Two pieces of information are missing:
1) What did the teacher mean? *1.1 or +0.10?
2) What score was given on the exam? Does she get 10% for failing?
No need to dispute entirely ambiguous circumstances.
Someone and I have gotten into a dispute over the wording of a word problem. Here is the problem:
Jane currently has a C+ (77%) in her math class. If she does a make-up test her teacher is willing to increase her final grade by 10%. What will Jane's final grade be if she does the test?
Now, before I tell you what I think the answer is and what my friend thinks the answer is, I want your guys' opinions on this.
What is the correct equation to solve this problem?
My question boils down to this:
From the ambigious problem, can:
x + .1 = y
be derived from the information given, or is the only possible equation that can be derived is:
x + .1x = y
As I see it, there is one equation which will solve all problems here:
m(e + i) = y
m = Maximum amount/Current amount (depending on the wording)
e = The percentage of m earned
i = The percentage of increase or decrease
y = The new amount
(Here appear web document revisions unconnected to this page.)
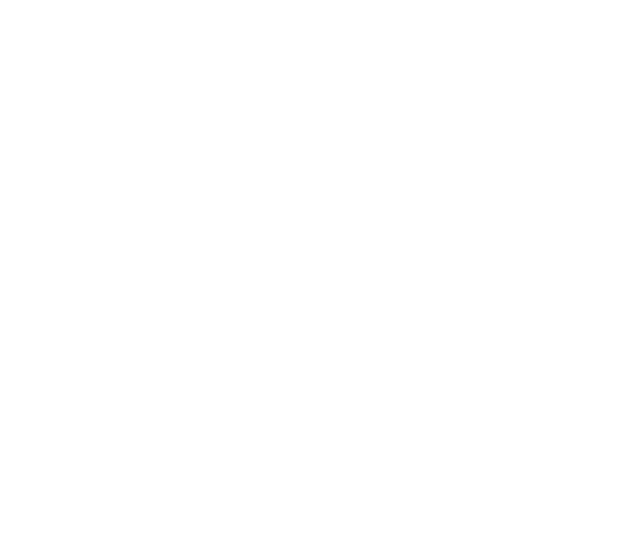
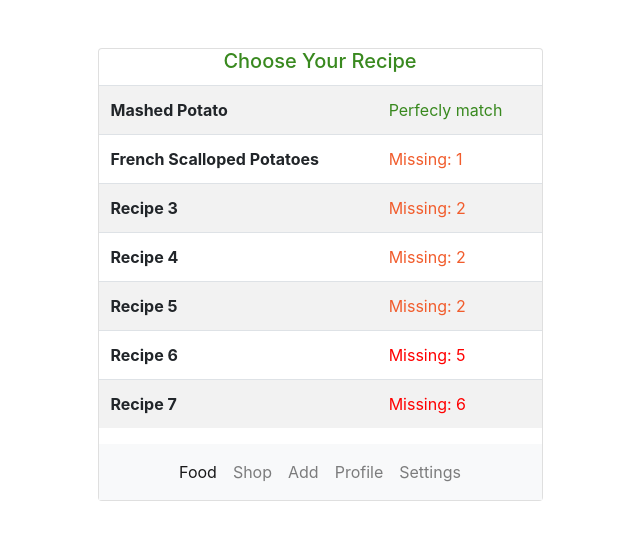
Before and after one commit to mikkovalla/Pehmo, a React (Create React App) app in the folder code/pehmo_client/: page /recipes in a window 1280 px wide. Shown: the top 540 px of the page, without its empty margins (320-960 px from the left). Built offline with nearby package versions, Linux system fonts and the light colour scheme.

Commit message:
add recipe

```diff
--- a/code/pehmo_client/src/App.css
+++ b/code/pehmo_client/src/App.css
@@ -10,9 +10,24 @@
 .btn-primary:hover {
   background-color: #39891f;
 }
+
+.btn-primary.disabled,
+.btn-primary:disabled {
+  background-color: gray;
+  border: none;
+}
 .card-title {
   color: #39891f;
 }
 td .secltion-box {
   text-align: "center";
 }
+.perfectly-match {
+  color: #39891f;
+}
+.missing {
+  color: #f15c2c;
+}
+.not-recommend {
+  color: #ff0000;
+}
--- a/code/pehmo_client/src/App.js
+++ b/code/pehmo_client/src/App.js
@@ -2,6 +2,7 @@
 import "./App.css";
 import LoginBox from "./components/LoginBox";
 import FoodList from "./components/FoodList";
+import Recipes from "./components/Recipes";
 import { BrowserRouter, Switch, Route } from "react-router-dom";
 
 class App extends Component {
@@ -12,6 +13,7 @@
           <Switch>
             <Route exact path="/" component={LoginBox} />
             <Route exact path="/foodlist" component={FoodList} />
+            <Route exact path="/recipes" component={Recipes} />
           </Switch>
         </BrowserRouter>
       </div>
--- a/code/pehmo_client/src/components/FoodList.jsx
+++ b/code/pehmo_client/src/components/FoodList.jsx
@@ -1,11 +1,13 @@
 import React, { Component } from "react";
 import NavBar from "./NavBar";
+import { Link } from "react-router-dom";
 
 class FoodList extends Component {
   constructor(props) {
     super(props);
     this.state = {
-      items: []
+      items: [],
+      selectedItems: []
     };
   }
 
@@ -19,6 +21,22 @@
         this.setState({ items });
       });
   }
+
+  onCheckboxClick = item => () => {
+    const { selectedItems } = this.state;
+    if (selectedItems.indexOf(item.id) !== -1) {
+      this.setState({
+        selectedItems: selectedItems.filter(i => i !== item.id)
+      });
+      return;
+    }
+
+    this.setState({ selectedItems: [...selectedItems, item.id] });
+  };
+
+  isBtnDisabled = () => {
+    return this.state.selectedItems.length < 1;
+  };
 
   render() {
     return (
@@ -39,7 +57,10 @@
                   <tbody key={id}>
                     <tr>
                       <td>
-                        <input type="checkbox" />
+                        <input
+                          type="checkbox"
+                          onClick={this.onCheckboxClick(item)}
+                        />
                       </td>
                       <td>{item.name}</td>
                       <td>{item.expiryDate}</td>
@@ -47,6 +68,24 @@
                   </tbody>
                 ))}
               </table>
+              <div>
+                <button
+                  type="button"
+                  class="btn btn-primary"
+                  disabled={this.isBtnDisabled()}
+                >
+                  Share
+                </button>
+                <Link to="/recipes">
+                  <button
+                    type="button"
+                    class="btn btn-primary"
+                    disabled={this.isBtnDisabled()}
+                  >
+                    Generate Recipe
+                  </button>
+                </Link>
+              </div>
               <NavBar />
               <div />
             </div>
--- a/code/pehmo_client/src/components/NavBar.jsx
+++ b/code/pehmo_client/src/components/NavBar.jsx
@@ -28,9 +28,9 @@
               </a>
             </li>
             <li className="nav-item">
-              <a className="nav-link" href="">
+              <Link to="/" className="nav-link">
                 Settings
-              </a>
+              </Link>
             </li>
           </ul>
         </nav>
--- /dev/null
+++ b/code/pehmo_client/src/components/Recipes.js
@@ -0,0 +1,53 @@
+import React, { Component } from "react";
+import NavBar from "./NavBar";
+
+class Recipes extends Component {
+  render() {
+    return (
+      <div className="container">
+        <div className="row">
+          <div className="col-sm-9 col-md-7 col-lg-5 mx-auto">
+            <div className="card card-signin my-5">
+              <h5 className="card-title text-center"> Choose Your Recipe</h5>
+              <table class="table table-striped">
+                <tbody>
+                  <tr>
+                    <th>Mashed Potato</th>
+                    <td className="perfectly-match">Perfecly match</td>
+                  </tr>
+                  <tr>
+                    <th>French Scalloped Potatoes</th>
+                    <td className="missing">Missing: 1</td>
+                  </tr>
+                  <tr>
+                    <th>Recipe 3</th>
+                    <td className="missing">Missing: 2</td>
+                  </tr>
+                  <tr>
+                    <th>Recipe 4</th>
+                    <td className="missing">Missing: 2</td>
+                  </tr>
+                  <tr>
+                    <th>Recipe 5</th>
+                    <td className="missing">Missing: 2</td>
+                  </tr>
+                  <tr>
+                    <th>Recipe 6</th>
+                    <td className="not-recommend">Missing: 5</td>
+                  </tr>
+                  <tr>
+                    <th>Recipe 7</th>
+                    <td className="not-recommend">Missing: 6</td>
+                  </tr>
+                </tbody>
+              </table>
+              <NavBar />
+            </div>
+          </div>
+        </div>
+      </div>
+    );
+  }
+}
+
+export default Recipes;
```
Also changed, not shown: code/pehmo_client/src/components/AddFood.jsx (added, +8 -0 lines), code/pehmo_client/src/components/FoodItem.jsx (deleted, +0 -7 lines).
To decide between whether or not to use the maximum or the current amount, we must look at the problem:
"increase her grade by 10%"
Since the 10% is not limited by "her grade", we can assume that the maximum amount that can be earned is 100% (the typical grading scale). The equation could be calculated with m = "her final grade amount" but that is not specifically stated within the question. Why assume information about the problem when you have a problem which is possible to solve with a value for x? On the other hand, if the quesiton was:
"increase her grade by 10% of her final grade"
then yes, the only equation you could use is where m = "her final grade" because it is specifically stated in the question.
Honestly, to arrive at my equation, you should use:
"increase her grade by 10% of the total grade"
but I see no reason why you can't assume this information any less legitimately than assuming "of her final grade" is what we are adding 10% of. Is this reasonable?
I arrived at this conclusion because of how 10% of her final grade is derived:
x + x*.1 = y
which can be rewritten as x(1 + .1) = y.
Because the literally (and please tell me if I have translated this incorrectly) translated equation becomes:
x + .1 = y
Where x is a fraction (because it is a grade), you cannot take an x out. You can take any other number, which would allow this to be applied to ANY grading scale.
Now, unless I have made some siginificant error in algebraic analysis, I see no reason why I cannot use this equation. If you see anything wrong with my analysis, please tell me.
2) I didn't word this entirely correctly when I went back and looked at it.
The "test" is really more of a boolean: "Did you do this or didn't you?" and is not factored into final grade.